■ Records from a data collection ■
_____

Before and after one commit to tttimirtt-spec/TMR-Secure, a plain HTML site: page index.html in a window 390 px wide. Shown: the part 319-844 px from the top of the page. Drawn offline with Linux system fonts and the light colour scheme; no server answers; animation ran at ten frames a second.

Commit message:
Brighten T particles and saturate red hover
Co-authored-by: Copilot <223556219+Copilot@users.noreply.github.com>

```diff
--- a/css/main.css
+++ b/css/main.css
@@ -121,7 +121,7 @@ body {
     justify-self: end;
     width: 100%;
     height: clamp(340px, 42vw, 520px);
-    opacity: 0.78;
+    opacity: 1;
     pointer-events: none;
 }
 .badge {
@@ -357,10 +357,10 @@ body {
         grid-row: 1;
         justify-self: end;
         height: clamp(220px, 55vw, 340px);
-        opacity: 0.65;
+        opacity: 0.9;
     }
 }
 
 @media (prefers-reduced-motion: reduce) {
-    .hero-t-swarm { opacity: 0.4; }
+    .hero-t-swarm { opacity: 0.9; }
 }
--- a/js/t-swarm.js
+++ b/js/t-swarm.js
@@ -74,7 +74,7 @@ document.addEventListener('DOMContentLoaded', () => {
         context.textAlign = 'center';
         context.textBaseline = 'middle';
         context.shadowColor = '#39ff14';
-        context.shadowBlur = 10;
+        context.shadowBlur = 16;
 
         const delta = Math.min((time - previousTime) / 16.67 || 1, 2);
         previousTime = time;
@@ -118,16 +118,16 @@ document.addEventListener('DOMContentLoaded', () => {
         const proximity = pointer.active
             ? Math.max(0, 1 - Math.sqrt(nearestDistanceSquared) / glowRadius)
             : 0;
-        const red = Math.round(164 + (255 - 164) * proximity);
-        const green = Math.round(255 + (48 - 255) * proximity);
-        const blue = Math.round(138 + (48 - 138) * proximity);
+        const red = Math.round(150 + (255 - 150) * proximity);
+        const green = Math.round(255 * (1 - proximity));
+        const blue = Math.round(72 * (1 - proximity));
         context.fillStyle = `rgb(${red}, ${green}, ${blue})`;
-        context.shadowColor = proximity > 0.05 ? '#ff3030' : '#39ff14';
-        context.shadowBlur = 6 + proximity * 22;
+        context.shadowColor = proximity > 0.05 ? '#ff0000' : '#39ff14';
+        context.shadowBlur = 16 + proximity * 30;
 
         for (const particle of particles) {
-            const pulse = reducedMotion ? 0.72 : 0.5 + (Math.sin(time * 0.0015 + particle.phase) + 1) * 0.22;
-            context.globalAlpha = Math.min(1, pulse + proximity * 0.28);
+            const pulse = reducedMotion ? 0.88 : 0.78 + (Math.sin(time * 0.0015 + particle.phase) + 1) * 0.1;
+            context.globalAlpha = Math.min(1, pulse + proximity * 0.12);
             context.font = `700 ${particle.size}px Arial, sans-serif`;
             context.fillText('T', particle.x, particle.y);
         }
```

_____

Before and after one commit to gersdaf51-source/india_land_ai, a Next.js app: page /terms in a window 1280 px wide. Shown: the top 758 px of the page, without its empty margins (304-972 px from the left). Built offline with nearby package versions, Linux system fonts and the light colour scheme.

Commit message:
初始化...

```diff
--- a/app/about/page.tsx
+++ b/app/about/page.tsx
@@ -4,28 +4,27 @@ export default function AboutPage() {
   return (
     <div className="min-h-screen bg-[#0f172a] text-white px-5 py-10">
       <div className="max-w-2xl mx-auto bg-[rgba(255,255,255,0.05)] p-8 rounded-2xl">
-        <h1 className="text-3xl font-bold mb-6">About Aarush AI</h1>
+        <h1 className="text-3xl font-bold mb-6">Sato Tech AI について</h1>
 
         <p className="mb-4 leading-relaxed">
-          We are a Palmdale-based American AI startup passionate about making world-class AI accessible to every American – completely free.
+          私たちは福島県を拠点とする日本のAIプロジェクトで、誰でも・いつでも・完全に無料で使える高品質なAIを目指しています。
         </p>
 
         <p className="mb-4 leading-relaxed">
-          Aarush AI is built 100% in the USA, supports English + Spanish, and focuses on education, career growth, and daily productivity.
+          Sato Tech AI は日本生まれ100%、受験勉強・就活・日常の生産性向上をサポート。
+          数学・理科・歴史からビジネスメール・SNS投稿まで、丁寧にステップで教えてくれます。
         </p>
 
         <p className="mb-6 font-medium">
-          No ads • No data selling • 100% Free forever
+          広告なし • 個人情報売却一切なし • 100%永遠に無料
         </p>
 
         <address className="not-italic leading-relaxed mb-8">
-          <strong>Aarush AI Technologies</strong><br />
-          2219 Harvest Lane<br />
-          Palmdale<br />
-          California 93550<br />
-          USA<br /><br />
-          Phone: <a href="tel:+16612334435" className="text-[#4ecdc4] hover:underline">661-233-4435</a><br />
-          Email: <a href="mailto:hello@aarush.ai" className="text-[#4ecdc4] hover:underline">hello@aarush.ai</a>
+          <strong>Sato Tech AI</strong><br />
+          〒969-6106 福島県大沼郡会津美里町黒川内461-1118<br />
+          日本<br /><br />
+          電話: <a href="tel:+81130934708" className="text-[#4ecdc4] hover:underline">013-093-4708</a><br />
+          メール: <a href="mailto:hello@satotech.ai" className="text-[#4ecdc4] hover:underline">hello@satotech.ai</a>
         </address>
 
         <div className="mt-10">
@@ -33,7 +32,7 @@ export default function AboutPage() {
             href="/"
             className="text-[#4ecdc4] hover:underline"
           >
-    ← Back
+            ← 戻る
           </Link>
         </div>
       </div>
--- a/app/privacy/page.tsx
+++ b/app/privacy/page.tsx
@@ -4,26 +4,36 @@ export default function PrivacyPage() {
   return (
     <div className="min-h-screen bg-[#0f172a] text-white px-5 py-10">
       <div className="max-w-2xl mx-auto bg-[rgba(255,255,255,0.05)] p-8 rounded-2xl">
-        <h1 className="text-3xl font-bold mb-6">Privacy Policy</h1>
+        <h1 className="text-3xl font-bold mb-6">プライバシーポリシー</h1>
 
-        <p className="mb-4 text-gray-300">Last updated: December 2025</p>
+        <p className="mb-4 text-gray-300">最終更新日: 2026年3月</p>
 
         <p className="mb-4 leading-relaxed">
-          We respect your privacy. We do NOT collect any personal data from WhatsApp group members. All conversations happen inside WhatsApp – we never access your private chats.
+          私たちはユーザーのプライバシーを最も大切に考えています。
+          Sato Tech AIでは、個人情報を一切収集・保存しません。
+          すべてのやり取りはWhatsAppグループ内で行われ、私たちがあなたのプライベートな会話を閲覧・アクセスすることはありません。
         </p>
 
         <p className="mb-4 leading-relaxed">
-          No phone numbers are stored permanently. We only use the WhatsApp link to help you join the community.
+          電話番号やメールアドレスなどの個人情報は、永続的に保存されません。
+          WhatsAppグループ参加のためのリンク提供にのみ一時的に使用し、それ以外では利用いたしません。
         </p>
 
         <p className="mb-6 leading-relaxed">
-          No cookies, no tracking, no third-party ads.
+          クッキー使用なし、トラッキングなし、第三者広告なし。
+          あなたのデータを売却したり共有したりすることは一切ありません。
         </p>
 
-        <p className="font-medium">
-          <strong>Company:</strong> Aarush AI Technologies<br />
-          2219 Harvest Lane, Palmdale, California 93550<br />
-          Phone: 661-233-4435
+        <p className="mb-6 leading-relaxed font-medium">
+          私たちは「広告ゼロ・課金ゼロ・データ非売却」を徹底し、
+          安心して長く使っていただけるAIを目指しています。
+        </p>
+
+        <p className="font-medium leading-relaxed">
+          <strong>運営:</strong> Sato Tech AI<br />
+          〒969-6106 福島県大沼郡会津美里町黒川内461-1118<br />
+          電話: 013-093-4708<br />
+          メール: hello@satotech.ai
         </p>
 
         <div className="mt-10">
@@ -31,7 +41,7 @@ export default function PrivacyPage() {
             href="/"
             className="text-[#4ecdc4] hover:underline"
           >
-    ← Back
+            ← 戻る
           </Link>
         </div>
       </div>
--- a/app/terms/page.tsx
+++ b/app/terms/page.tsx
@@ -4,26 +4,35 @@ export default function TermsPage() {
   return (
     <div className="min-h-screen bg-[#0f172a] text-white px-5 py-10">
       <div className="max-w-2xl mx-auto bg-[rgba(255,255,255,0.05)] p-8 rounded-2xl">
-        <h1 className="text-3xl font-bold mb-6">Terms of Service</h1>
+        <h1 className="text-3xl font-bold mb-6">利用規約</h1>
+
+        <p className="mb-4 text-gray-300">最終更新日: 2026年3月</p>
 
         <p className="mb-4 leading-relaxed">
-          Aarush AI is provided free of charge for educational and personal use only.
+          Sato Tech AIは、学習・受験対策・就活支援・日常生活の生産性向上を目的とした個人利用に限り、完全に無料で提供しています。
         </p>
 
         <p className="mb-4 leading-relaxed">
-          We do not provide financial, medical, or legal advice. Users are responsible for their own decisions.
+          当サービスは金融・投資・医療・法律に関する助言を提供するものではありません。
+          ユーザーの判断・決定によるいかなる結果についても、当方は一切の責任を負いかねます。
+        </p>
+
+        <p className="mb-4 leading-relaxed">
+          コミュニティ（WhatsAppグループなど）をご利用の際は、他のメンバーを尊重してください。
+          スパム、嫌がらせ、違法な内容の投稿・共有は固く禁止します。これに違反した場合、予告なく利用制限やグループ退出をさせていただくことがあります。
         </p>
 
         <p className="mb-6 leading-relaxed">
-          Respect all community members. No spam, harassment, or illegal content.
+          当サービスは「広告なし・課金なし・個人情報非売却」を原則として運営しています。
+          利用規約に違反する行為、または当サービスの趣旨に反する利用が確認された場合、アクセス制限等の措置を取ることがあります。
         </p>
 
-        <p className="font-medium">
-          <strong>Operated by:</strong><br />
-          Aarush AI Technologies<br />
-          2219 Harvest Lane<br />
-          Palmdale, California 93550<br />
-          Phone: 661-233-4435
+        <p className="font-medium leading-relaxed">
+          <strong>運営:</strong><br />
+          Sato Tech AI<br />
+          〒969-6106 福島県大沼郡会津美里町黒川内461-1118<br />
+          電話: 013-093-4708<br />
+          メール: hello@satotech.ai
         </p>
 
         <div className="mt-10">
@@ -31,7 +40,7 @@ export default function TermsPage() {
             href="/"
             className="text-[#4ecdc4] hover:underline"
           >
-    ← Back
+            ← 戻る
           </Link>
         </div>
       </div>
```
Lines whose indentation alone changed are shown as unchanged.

_____

■ Your assignment ■
Return all lines from the data above with "opacity" in them.

■ Expected output ■
-    opacity: 0.78;
+    opacity: 1;
-        opacity: 0.65;
+        opacity: 0.9;
-    .hero-t-swarm { opacity: 0.4; }
+    .hero-t-swarm { opacity: 0.9; }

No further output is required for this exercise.